Chinese investment projects spark ecological concerns in Africa.

Chinese investment

Chinese Investment Projects, including the Belt and Road initiative (BRI), have been found to be vulnerable to environmental concerns in Africa as the Chinese infrastructural firms continue hampering the ecological balance of fragile areas in different parts of the continent, according to Di Valerio Fabbri writing in As China's quest to take over the African continent grows large, economic aid to under-developed and developing nations in the continent has usually been a go-to strategy for Beijing all the time.

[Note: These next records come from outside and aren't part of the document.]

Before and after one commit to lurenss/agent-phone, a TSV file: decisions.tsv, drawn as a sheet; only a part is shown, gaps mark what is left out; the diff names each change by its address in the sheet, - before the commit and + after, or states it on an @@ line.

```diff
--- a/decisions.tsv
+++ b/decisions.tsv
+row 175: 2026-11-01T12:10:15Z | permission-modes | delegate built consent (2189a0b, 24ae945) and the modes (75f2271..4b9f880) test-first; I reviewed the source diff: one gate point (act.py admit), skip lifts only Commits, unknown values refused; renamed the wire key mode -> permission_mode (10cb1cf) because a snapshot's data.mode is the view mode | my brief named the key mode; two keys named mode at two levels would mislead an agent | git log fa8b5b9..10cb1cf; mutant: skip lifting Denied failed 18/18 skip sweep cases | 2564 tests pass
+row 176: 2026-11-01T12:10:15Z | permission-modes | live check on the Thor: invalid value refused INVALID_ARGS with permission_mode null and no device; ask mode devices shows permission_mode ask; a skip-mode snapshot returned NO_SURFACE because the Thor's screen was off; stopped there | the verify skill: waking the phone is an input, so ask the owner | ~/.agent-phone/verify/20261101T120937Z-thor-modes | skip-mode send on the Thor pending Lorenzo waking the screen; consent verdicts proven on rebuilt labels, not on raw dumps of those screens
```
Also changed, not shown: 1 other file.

China's state-owned companies in Mozambique had promised high-rated returns by purchasing indigenous timber however, it was later found that Chinese companies had side-stepped the process of investing in processing facilities for the extracts, Geopolitica.Info reported. Several projects led by China in underdeveloped nations have received widespread condemnation from local communities in Africa as they have accused the country of using its BRI project to destroy ecological ecosystems in their desire of extracting oil, coal, metals, and timber.

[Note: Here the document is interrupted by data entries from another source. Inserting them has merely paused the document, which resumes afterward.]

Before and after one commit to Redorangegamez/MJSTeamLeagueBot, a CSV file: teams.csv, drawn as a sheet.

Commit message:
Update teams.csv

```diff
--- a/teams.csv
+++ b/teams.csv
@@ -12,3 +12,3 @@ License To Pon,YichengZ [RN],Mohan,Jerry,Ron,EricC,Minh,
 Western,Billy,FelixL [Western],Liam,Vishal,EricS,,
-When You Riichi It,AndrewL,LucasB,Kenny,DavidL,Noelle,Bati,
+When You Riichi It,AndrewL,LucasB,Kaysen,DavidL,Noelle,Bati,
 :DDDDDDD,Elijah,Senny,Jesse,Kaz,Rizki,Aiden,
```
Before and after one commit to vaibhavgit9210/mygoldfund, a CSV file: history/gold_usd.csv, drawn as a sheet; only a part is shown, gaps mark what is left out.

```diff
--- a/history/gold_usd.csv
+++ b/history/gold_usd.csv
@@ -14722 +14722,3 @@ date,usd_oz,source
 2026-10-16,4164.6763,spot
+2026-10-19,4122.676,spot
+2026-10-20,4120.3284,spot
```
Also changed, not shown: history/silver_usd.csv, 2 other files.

The demand to put the Chinese projects to a halt which was deteriorating the fragile regions of the continent is also raised by the communities. Another instance where in Ghana, a bauxite extraction deal was put off by the government with a Chinese state-owned subsidiary named Sinohydro Corp due to the threats it posed to the environment and local livelihoods as it was exploitative in nature.

The Kenyan government also halted a 2-billion-dollar project with a Chinese firm meant to construct a coal-powered power plant after locals and environmental groups protested that the construction would endanger a UNESCO World Heritage site, Geopolitica.Info reported. The massive investments by Beijing in the African continent are not at all derived from their motive of developing the underdeveloped continent but rather the communist nation's strategy lies in destabilizing the host nation economically due to the ever-mounting Chinese debt that they ultimately end up relying on to complete the infrastructural projects.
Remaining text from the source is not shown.